In the material below, find every line containing "inset" and copy that line.
======== SUPPLIED RECORDS
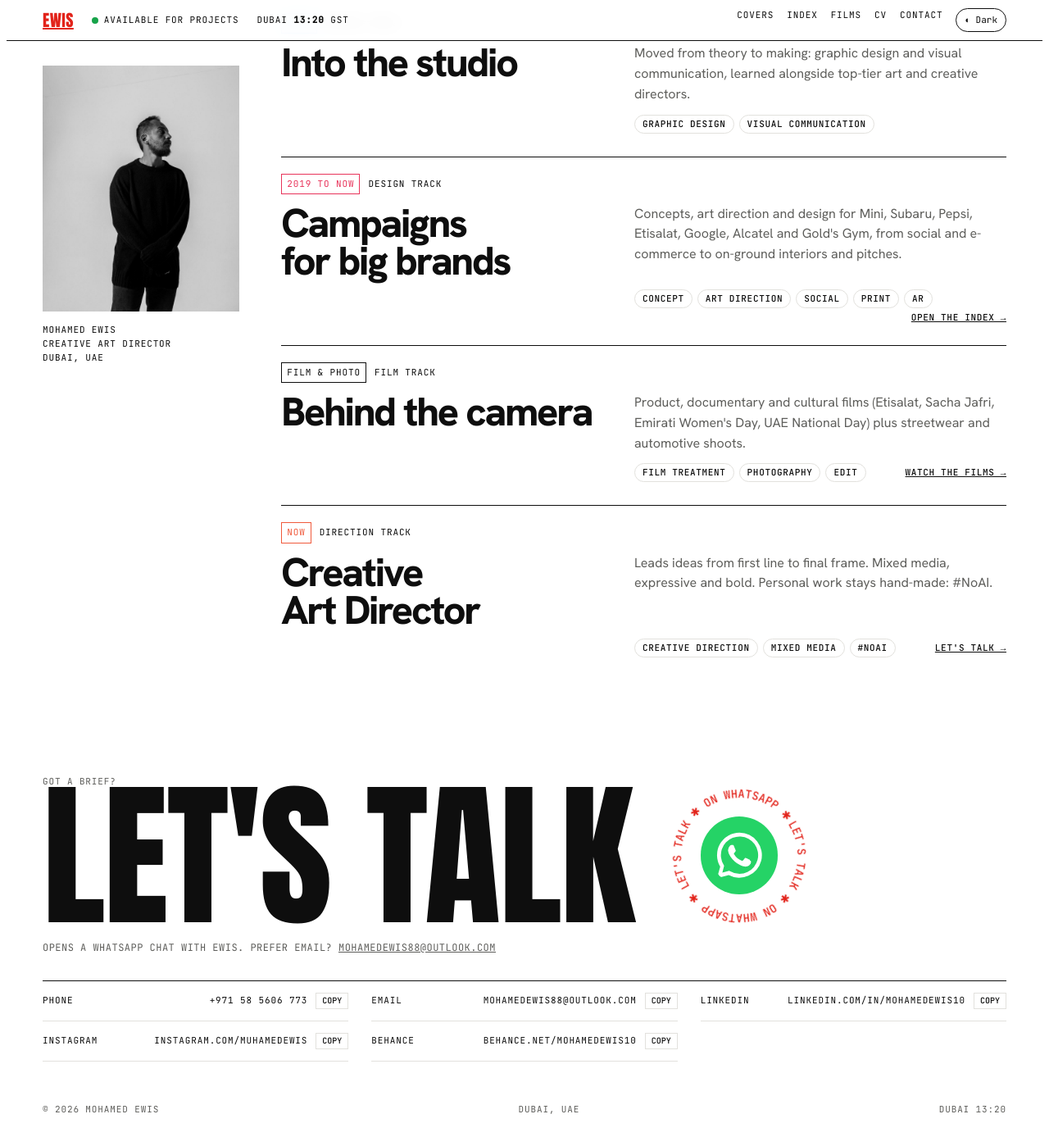
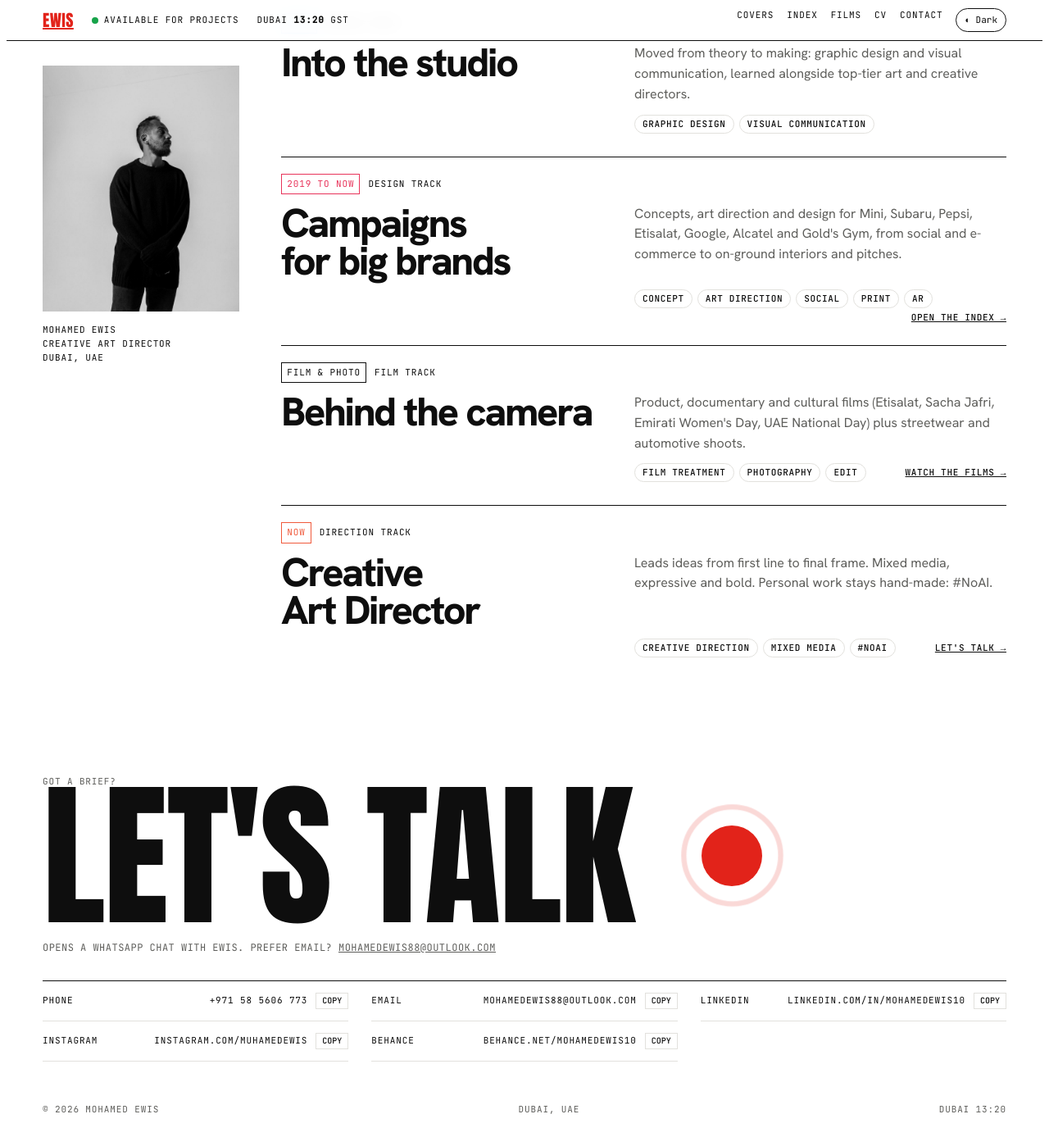
Before and after one commit to Msayed25/mohamed-ewis, a Jekyll site: the page built from index.html, in a window 1280 px wide and 1400 px high, scrolled down 5492 px. Shown: the whole window at 82% size. Built offline with Jekyll 4.4.1, drawn with Linux system fonts in a browser that asks for light colours; some web fonts are replaced.

Commit message:
Swap the WhatsApp badge for a simple pulsing red dot

```diff
--- a/_layouts/default.html
+++ b/_layouts/default.html
@@ -31,7 +31,7 @@
 <section class="talk g" id="talk">
   <div class="mono soft">Got a brief?</div>
   {% assign wa = "" %}{% assign mail = "" %}{% for c in s.contacts %}{% if c.label == 'Phone' %}{% assign wa = c.value | remove: "+" | remove: " " | remove: "-" %}{% endif %}{% if c.label == 'Email' %}{% assign mail = c.value %}{% endif %}{% endfor %}
-  <a class="big" href="{% if wa != '' %}https://wa.me/{{ wa }}{% else %}mailto:{{ mail }}{% endif %}" target="_blank" rel="noopener"><span class="t">Let's talk</span><span class="wa" aria-hidden="true"><svg class="ring" viewBox="0 0 200 200"><defs><path id="waRing" d="M100,100 m-78,0 a78,78 0 1,1 156,0 a78,78 0 1,1 -156,0"/></defs><text><textPath href="#waRing" textLength="486">LET'S TALK ✱ ON WHATSAPP ✱ LET'S TALK ✱ ON WHATSAPP ✱</textPath></text></svg><svg class="ico" viewBox="0 0 32 32"><path d="M16 3.2A12.7 12.7 0 0 0 5.1 22.4L3.3 28.8l6.6-1.7A12.7 12.7 0 1 0 16 3.2Zm0 23.2a10.5 10.5 0 0 1-5.4-1.5l-.4-.2-3.9 1 1-3.8-.2-.4A10.5 10.5 0 1 1 16 26.4Zm5.8-7.9c-.3-.2-1.9-.9-2.2-1s-.5-.2-.7.2-.8 1-1 1.2-.4.2-.7.1a8.6 8.6 0 0 1-4.3-3.7c-.3-.6.3-.5.9-1.7.1-.2 0-.4 0-.5l-1-2.4c-.3-.6-.5-.5-.7-.5h-.6a1.2 1.2 0 0 0-.9.4 3.6 3.6 0 0 0-1.1 2.7 6.3 6.3 0 0 0 1.3 3.3 14.4 14.4 0 0 0 5.5 4.9c2 .9 2.8.9 3.8.8a3.2 3.2 0 0 0 2.1-1.5 2.6 2.6 0 0 0 .2-1.5c-.1-.2-.3-.3-.6-.4Z"/></svg></span></a>
+  <a class="big" href="{% if wa != '' %}https://wa.me/{{ wa }}{% else %}mailto:{{ mail }}{% endif %}" target="_blank" rel="noopener"><span class="t">Let's talk</span><span class="dot" aria-hidden="true"><i></i></span></a>
   <p class="talk-note mono soft">{% if wa != '' %}Opens a WhatsApp chat with {{ s.short_name | default: s.name }}. Prefer email? <a href="mailto:{{ mail }}">{{ mail }}</a>{% else %}Opens your email app.{% endif %}</p>
   <div class="contacts mono">
     {% for c in s.contacts %}<div><span>{{ c.label }}</span>{% if c.url != "" %}<a href="{{ c.url | relative_url }}"{% if c.url contains 'http' %} target="_blank" rel="noopener"{% endif %}>{{ c.value }}</a>{% else %}<span>{{ c.value }}</span>{% endif %}<button class="copy-b" type="button" data-v="{{ c.value }}">Copy</button></div>
--- a/assets/site.css
+++ b/assets/site.css
@@ -185,13 +185,13 @@ button{font:inherit;color:inherit;background:none;border:0;cursor:pointer}
 .talk a.big{display:inline-flex;max-width:100%;align-items:center;gap:.2em;font:400 clamp(64px,15vw,230px)/.85 var(--display);text-transform:uppercase;text-decoration:none;letter-spacing:-.01em}
 .talk a.big .t{background:linear-gradient(var(--red),var(--red)) 0 100%/0 .06em no-repeat;transition:background-size .5s cubic-bezier(.2,.9,.2,1)}
 .talk a.big:hover .t,.talk a.big:focus-visible .t{background-size:100% .06em}
-.talk a.big .wa{position:relative;flex:none;width:.95em;height:.95em;margin-block:-.1em;display:grid;place-items:center;color:var(--red)}
-.talk a.big .wa .ring{position:absolute;inset:0;width:100%;height:100%;animation:spin 14s linear infinite;pointer-events:none}
-.talk a.big .wa text{font:500 15px var(--mono);letter-spacing:.06em;fill:currentColor}
-.talk a.big .wa .ico{width:38%;height:38%;fill:#fff;background:#25d366;border-radius:50%;padding:7%;box-sizing:content-box;transition:transform .35s cubic-bezier(.2,.9,.2,1);pointer-events:none}
-.talk a.big:hover .wa .ring,.talk a.big:focus-visible .wa .ring{animation-duration:5s}
-.talk a.big:hover .wa .ico,.talk a.big:focus-visible .wa .ico{transform:scale(1.12) rotate(-8deg)}
-@media (prefers-reduced-motion:reduce){.talk a.big .wa .ring{animation:none}}
+.talk a.big .dot{position:relative;flex:none;width:.62em;height:.62em;margin-left:.12em;display:grid;place-items:center}
+.talk a.big .dot::before{content:"";position:absolute;inset:0;border-radius:50%;border:.035em solid var(--red);animation:tping 2.4s cubic-bezier(.2,.7,.3,1) infinite;pointer-events:none}
+.talk a.big .dot i{width:62%;height:62%;border-radius:50%;background:var(--red);transition:transform .45s cubic-bezier(.2,.9,.2,1);pointer-events:none}
+.talk a.big:hover .dot i,.talk a.big:focus-visible .dot i{transform:scale(1.35)}
+.talk a.big:hover .dot::before,.talk a.big:focus-visible .dot::before{animation-duration:1.2s}
+@keyframes tping{0%{transform:scale(.55);opacity:1}100%{transform:scale(1.15);opacity:0}}
+@media (prefers-reduced-motion:reduce){.talk a.big .dot::before{animation:none;opacity:.4}}
 .talk-note{margin:14px 0 0;font-size:12px;letter-spacing:.04em}
 .talk-note a{color:inherit}
 .contacts{display:grid;grid-template-columns:repeat(auto-fit,minmax(min(100%,340px),1fr));gap:0 28px;border-top:1px solid var(--ink);margin-top:30px}
```
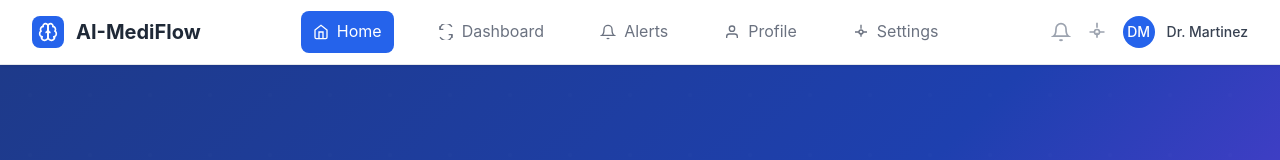
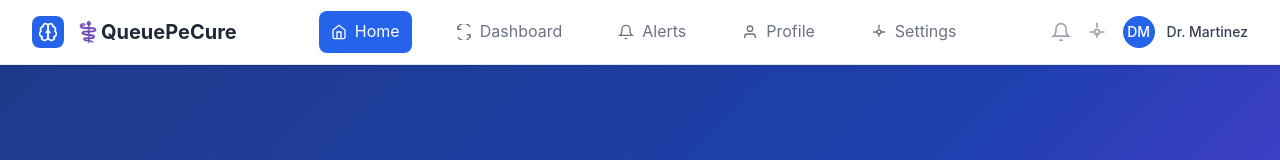
Before and after one commit to GuptaMohit-01/MediFlow, a plain HTML site: page index.html in a window 1280 px wide. Shown: the top 160 px of the page. Drawn offline with Linux system fonts and the light colour scheme.

Commit message:
Product name change to QueuePeCure

```diff
--- a/index.html
+++ b/index.html
@@ -3,7 +3,7 @@
 <head>
     <meta charset="UTF-8">
     <meta name="viewport" content="width=device-width, initial-scale=1.0">
-    <title>AI-MediFlow - AI-Powered Healthcare Management</title>
+    <title>⚕️QueuePeCure - AI-Powered Healthcare Management</title>
     <link rel="stylesheet" href="styles.css">
     <link href="https://cdnjs.cloudflare.com/ajax/libs/lucide/0.344.0/lucide.min.css" rel="stylesheet">
 </head>
@@ -27,7 +27,7 @@
                             <path d="M19.967 17.484A4 4 0 0 1 18 18"/>
                         </svg>
                     </div>
-                    <span class="logo-text">AI-MediFlow</span>
+                    <span class="logo-text">⚕️QueuePeCure</span>
                 </div>
 
                 <!-- Desktop Navigation -->
@@ -518,7 +518,7 @@
                                 <path d="M19.967 17.484A4 4 0 0 1 18 18"/>
                             </svg>
                         </div>
-                        <span>AI-MediFlow</span>
+                        <span>QueuePeCure</span>
                     </div>
                     <p>AI-powered healthcare management system for optimized patient flow and resource allocation.</p>
                 </div>
@@ -534,7 +534,7 @@
             </div>
 
             <div class="footer-bottom">
-                <p>Copyright © 2025 AI-MediFlow • All rights reserved</p>
+                <p>Copyright © 2025 QueuePeCure • All rights reserved</p>
                 <div class="footer-powered">
                     <span>Powered by</span>
                     <div class="powered-brand">
@@ -551,7 +551,7 @@
                                 <path d="M19.967 17.484A4 4 0 0 1 18 18"/>
                             </svg>
                         </div>
-                        <span>MediFlow AI</span>
+                        <span>QueuePeCure</span>
                     </div>
                 </div>
             </div>
```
================
COMPLETED EXERCISE:
-.talk a.big .wa .ring{position:absolute;inset:0;width:100%;height:100%;animation:spin 14s linear infinite;pointer-events:none}
+.talk a.big .dot::before{content:"";position:absolute;inset:0;border-radius:50%;border:.035em solid var(--red);animation:tping 2.4s cubic-bezier(.2,.7,.3,1) infinite;pointer-events:none}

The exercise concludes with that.